This project aims to improve the cost-effectiveness of current mass-market solar panels (PERC and TOPCon) by improving cell efficiencies.

Key results

  • Developing a low contact area metallisation scheme to address the efficiency limitations for current industrial screen-printed PERC and TOPCon solar cells. Key outcomes included the identification of efficiency roadmaps towards 24% for industrial PERC and 24.5% for industrial TOPCon solar cells without the need for transitions to other metallisation techniques.
  • The novel contacting schemes developed in this project will provide significant scope for improving the efficiency of industrial screen-printed PERC and TOPCon solar cells via overcoming the fundamental performance limitations of screen-printed contacts in silicon solar cells.
  • Outcomes of this Project could increase the efficiency of solar cells and modules, leading to more electricity generation and financial benefits. In addition, the reduced manufacturing costs of solar cells and modules could also result in higher uptake of solar energy, leading to reduced reliance on fossil fuels and fewer carbon emissions.


Improving solar cell efficiencies and output without increasing production costs will help reduce the levelised cost of energy. PERC is a mainstream and cost-effective technology. However, with efficiencies of only 22.5% in mass production – well behind the record 25% efficient laboratory UNSW PERL – there is significant scope to improve. In addition, the up-and-coming TOPCon technology is currently too expensive for mass manufacturing due to the limited cell efficiency gains over PERC. A key performance limiting factor for PERC and TOPCon is front surface emitter and metal/silicon interface recombination with the current screen-printing approach.

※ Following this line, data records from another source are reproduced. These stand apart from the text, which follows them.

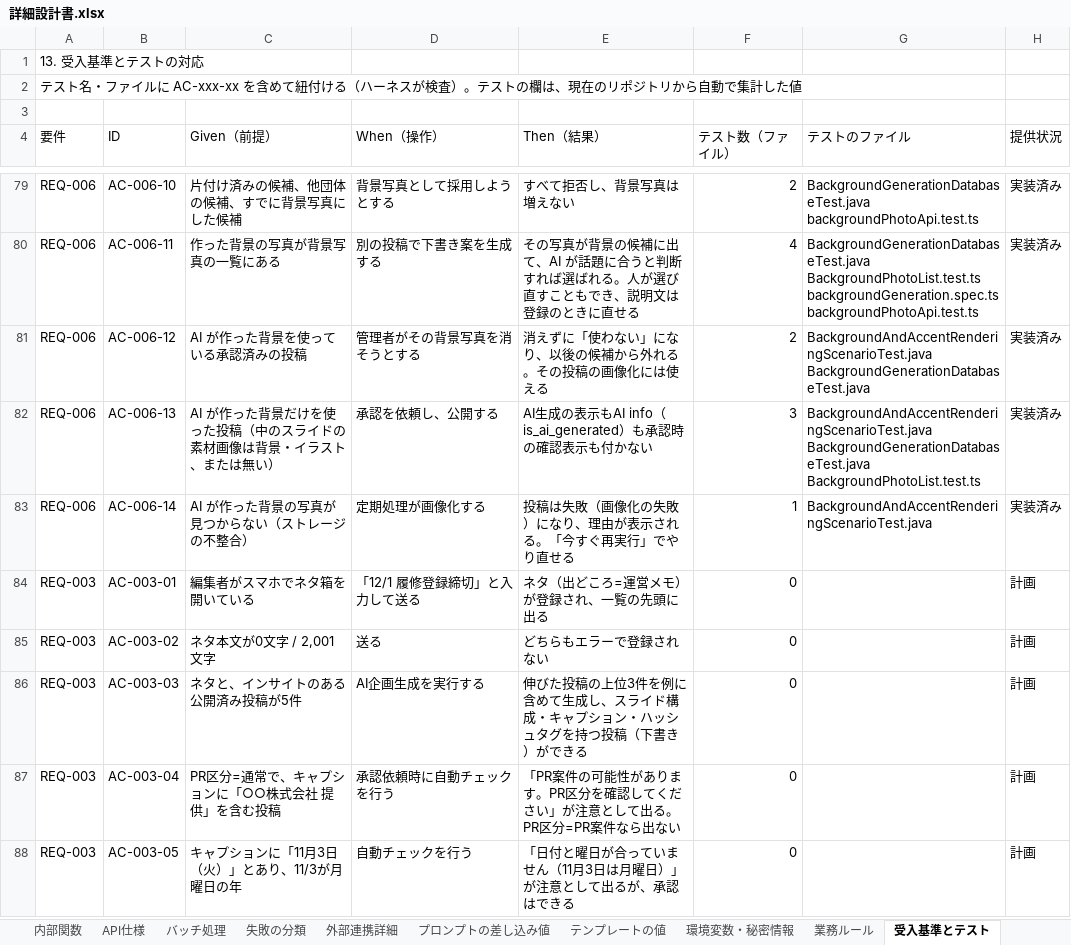
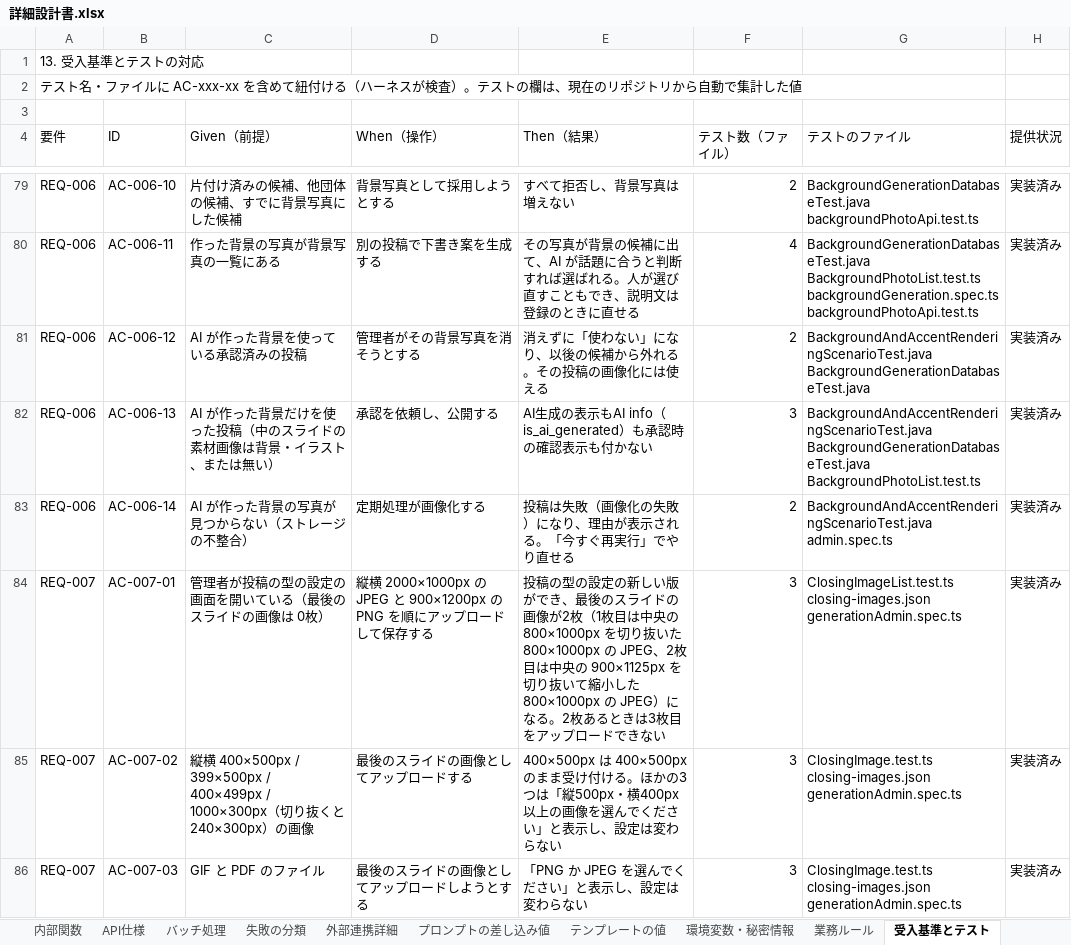
Before and after one commit to kjtt0508/auto-Instagram, an Excel workbook: docs/設計書/詳細設計書.xlsx, sheet 受入基準とテスト, drawn as a sheet; only a part is shown, gaps mark what is left out; the shorter side is filled out with more unchanged rows; values as stored, in another font and other column widths than the file's, no cell formats; ↵ is a line break in a cell; the diff covers the shown part only; the diff names each change by its address in the sheet, - before the commit and + after, or states it on an @@ line.

```diff
--- a/docs/設計書/詳細設計書.xlsx (sheet 受入基準とテスト)
+++ b/docs/設計書/詳細設計書.xlsx (sheet 受入基準とテスト)
-F83 (テスト数（ファイル）): 1
+F83 (テスト数（ファイル）): 2
-G83 (テストのファイル): BackgroundAndAccentRenderingScenarioTest.java
+G83 (テストのファイル): BackgroundAndAccentRenderingScenarioTest.java ↵ admin.spec.ts
+row 84: REQ-007 | AC-007-01 | 管理者が投稿の型の設定の画面を開いている（最後のスライドの画像は 0枚） | 縦横 2000×1000px の JPEG と 900×1200px の PNG を順にアップロードして保存する | 投稿の型の設定の新しい版ができ、最後のスライドの画像が2枚（1枚目は中央の 800×1000px を切り抜いた 800×1000px の JPEG、2枚目は中央の 900×1125px を切り抜いて縮小した 800×1000px の JPEG）になる。2枚あるときは3枚目をアップロードできない | 3 | ClosingImageList.test.ts ↵ closing-images.json ↵ generationAdmin.spec.ts | 実装済み
+row 85: REQ-007 | AC-007-02 | 縦横 400×500px / 399×500px / 400×499px / 1000×300px（切り抜くと 240×300px）の画像 | 最後のスライドの画像としてアップロードする | 400×500px は 400×500px のまま受け付ける。ほかの3つは「縦500px・横400px 以上の画像を選んでください」と表示し、設定は変わらない | 3 | ClosingImage.test.ts ↵ closing-images.json ↵ generationAdmin.spec.ts | 実装済み
+row 86: REQ-007 | AC-007-03 | GIF と PDF のファイル | 最後のスライドの画像としてアップロードしようとする | 「PNG か JPEG を選んでください」と表示し、設定は変わらない | 3 | ClosingImage.test.ts ↵ closing-images.json ↵ generationAdmin.spec.ts | 実装済み
```
Also changed, not shown: 10 added rows and 4 edited cells elsewhere in this sheet, sheet ドメインモデル, sheet 業務ルール, sheet 異常系, sheet ユースケース, sheet テスト設計, sheet 画面詳細, 12 more sheets, cell formats, docs/設計書/クライアント向け設計書.xlsx, docs/設計書/基本設計書.xlsx.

Researchers at UNSW will develop novel low-area laser-doped selective emitters compatible with proven and dominant screen-printing technology for PERC and TOPCon, requiring minimal capital expenditure/processing sequence changes. This will be achieved by performing laser doping formed through dielectrics to allow 30-micron alignment precision with floating screen-printed contacts, yet resulting in <2% laser-doped- and ~1% metal/Si interface areas, therefore greatly reducing emitter and front surface metal/silicon interface recombination. The selective emitter for TOPCon will also use aluminium dopant atoms in the existing surface passivation layers, minimising process step additions.


The project aims to develop a low contact area metallisation scheme to address the efficiency limitations for current for industrial screen-printed PERC and TOPCon solar cells. It will determine a pathway to increase industrial screen-printed PERC solar cells from 22.5% to >24% efficiency without the need to transition to plated contacts. It will also develop a pathway to take TOPCon from 22.7% to >24.5% with the implementation of a selective emitter. This is expected to decrease the cost of manufacturing by 5% (PERC) and 6.8% (TOPCon), with minimal modifications from existing mass-manufacturing processes.

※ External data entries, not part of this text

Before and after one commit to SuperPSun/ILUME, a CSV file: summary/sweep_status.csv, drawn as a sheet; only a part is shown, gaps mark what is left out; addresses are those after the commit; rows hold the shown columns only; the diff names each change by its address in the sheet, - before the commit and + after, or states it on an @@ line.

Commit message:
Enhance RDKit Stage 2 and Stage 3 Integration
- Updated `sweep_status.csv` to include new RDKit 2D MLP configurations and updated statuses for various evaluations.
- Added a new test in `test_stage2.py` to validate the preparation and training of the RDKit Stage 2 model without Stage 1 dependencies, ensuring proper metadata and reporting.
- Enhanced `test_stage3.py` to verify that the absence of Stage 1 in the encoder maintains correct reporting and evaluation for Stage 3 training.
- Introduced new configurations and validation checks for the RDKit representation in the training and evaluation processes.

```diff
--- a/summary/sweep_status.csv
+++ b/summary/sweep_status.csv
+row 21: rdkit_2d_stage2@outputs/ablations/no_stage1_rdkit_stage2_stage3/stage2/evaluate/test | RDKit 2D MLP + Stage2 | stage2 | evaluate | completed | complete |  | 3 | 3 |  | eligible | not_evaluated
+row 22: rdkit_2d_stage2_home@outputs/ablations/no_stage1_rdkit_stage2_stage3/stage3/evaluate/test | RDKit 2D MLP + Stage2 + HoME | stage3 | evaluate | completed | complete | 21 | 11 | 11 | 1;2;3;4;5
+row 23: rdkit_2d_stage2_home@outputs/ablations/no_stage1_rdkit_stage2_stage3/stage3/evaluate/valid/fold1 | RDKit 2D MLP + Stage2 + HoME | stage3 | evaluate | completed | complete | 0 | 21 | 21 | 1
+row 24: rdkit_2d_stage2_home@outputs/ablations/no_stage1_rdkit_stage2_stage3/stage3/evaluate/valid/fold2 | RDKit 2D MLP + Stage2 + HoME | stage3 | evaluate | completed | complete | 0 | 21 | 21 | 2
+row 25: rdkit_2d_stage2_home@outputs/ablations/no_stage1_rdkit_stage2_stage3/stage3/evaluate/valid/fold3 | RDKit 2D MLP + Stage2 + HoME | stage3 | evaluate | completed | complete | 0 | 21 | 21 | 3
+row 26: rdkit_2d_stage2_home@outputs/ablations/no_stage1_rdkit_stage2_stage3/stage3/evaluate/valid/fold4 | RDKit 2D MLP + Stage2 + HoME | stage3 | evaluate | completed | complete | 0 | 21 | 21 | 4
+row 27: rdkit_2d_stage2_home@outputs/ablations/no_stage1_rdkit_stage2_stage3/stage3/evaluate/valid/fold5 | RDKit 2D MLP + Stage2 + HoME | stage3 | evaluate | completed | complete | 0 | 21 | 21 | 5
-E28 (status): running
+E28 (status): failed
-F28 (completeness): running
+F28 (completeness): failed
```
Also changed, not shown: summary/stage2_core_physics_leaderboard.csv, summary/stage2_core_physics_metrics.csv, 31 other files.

Additional impact

In addition to five jobs supported by this project, the project outcomes could form the basis for future localised passivated contact technologies for PERC and TOPCon. With PERC and TOPCon identified as the two dominant technologies for the next decade, the project is likely to have a significant industrial impact.

Last updated 18 May 2023


Solar research funding awarded to 16 new projects

New funding will help solar researchers to develop panels that are more cost-effective and efficient.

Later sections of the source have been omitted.